by Nick Hornby
Illustration by Charles Burns

Stuff I’ve Been Reading: October 2007

Nick Hornby
13 Snaps

BOOKS BOUGHT:

  • Weetzie Bat—Francesca Lia Block
  • Necklace of Kisses—Francesca Lia Block
  • Holes—Louis Sachar
  • The World Made Straight—Ron Rash
  • Eagle Blue: A Team, A Tribe, and a High School Basketball Season in Arctic Alaska —Michael D’Orso
  • Seeing Is Forgetting the Name of the Thing One Sees: A Life of Contemporary Artist Robert Irwin —Lawrence Weschler
  • A Disorder Peculiar to the Country—Ken Kalfus

BOOKS READ:

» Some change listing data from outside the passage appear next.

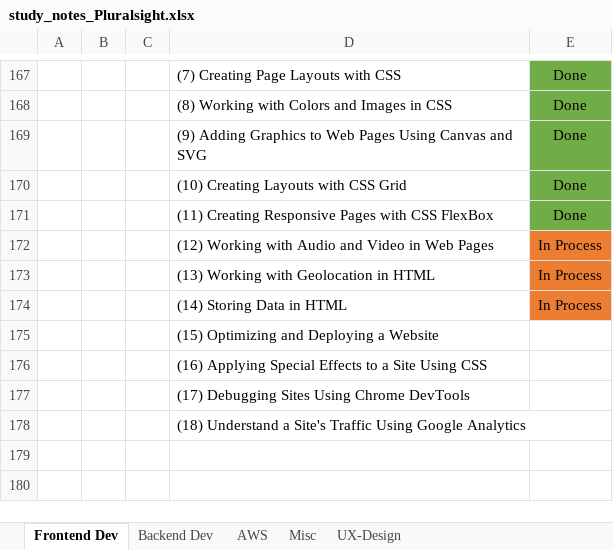
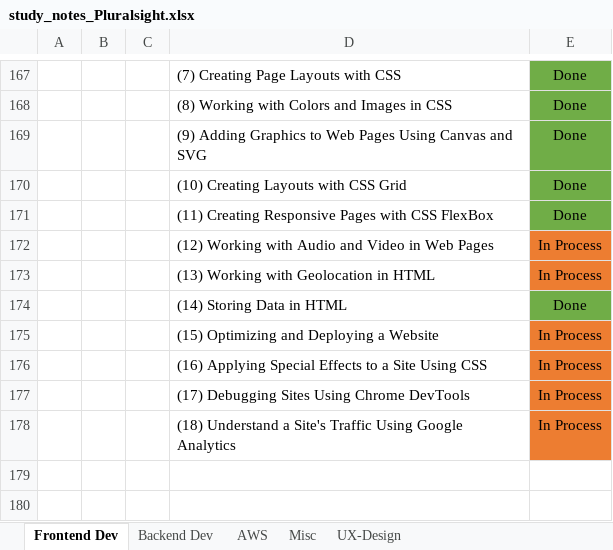
Before and after one commit to specter01wj/LAB-Pluralsight, an Excel workbook: study_notes_Pluralsight.xlsx, sheet Frontend Dev, drawn as a sheet; only a part is shown, gaps mark what is left out; values as stored, in another font and other column widths than the file's, no borders; removed rows and columns are numbered as before the commit, all else as after; the diff names each change by its address in the sheet, - before the commit and + after, or states it on an @@ line.

Commit message:
09/30/2020 v1

```diff
--- a/study_notes_Pluralsight.xlsx (sheet Frontend Dev)
+++ b/study_notes_Pluralsight.xlsx (sheet Frontend Dev)
+row 174:  |  |  | (14) Storing Data in HTML | Done
-D175: (14) Storing Data in HTML
+D175: (15) Optimizing and Deploying a Website
-row 175:  |  |  | (15) Optimizing and Deploying a Website
-E176:E178: (empty)
+E176:E178: In Process
-E176:E178 fill: none
+E176:E178 fill: #ED7D31
```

  • Weetzie Bat—Francesca Lia Block
  • Tom’s Midnight Garden—Philippa Pearce
  • The World Made Straight—Ron Rash
  • Everything That Rises: A Book of Convergences —Lawrence Weschler

The story so far: I have written a young-adult novel, and on a trip to Washington, D.C., to promote it, I met a load of librarians and other assorted enthusiasts who introduced me to a magical new world that I knew nothing about. I really do feel as though I’ve walked through the back of a wardrobe into some parallel universe, peopled by amazing writers whom you never seem to read about on books pages, or who never come up in conversations with literary friends. (The truth, I suspect, is that these writers are frequently written about on books pages, and I have never bothered to read the reviews; come to think of it, they probably come up frequently in conversations with literary friends, and I have never bothered to listen to anything these friends say.)

It was in D.C. that I met David Almond, whose brilliant book Skellig started me off on this YA jag; and it was in D.C. that Francesca Lia Block’s Weetzie Bat, first published in 1989, was frequently cited as something that started something, although to begin with, I wasn’t sure what Weetzie Bat was, or even if the people talking about it were speaking in a language I understood, so I can’t, unfortunately, tell you what Weetzie Bat is responsible for. When I got home, I bought it from Amazon (it doesn’t seem to be available in the U.K.), and a few days later I received a very tiny paperback, 113 large-print pages long and about three inches high, and suspiciously, intimidatingly pink. Pink! And gold! The book is so short that you really don’t need to be seen with it on public transport, but I wouldn’t have cared anyway, because it’s beautiful, and I would have defended its honor against any football hooligan who wanted to snigger at me.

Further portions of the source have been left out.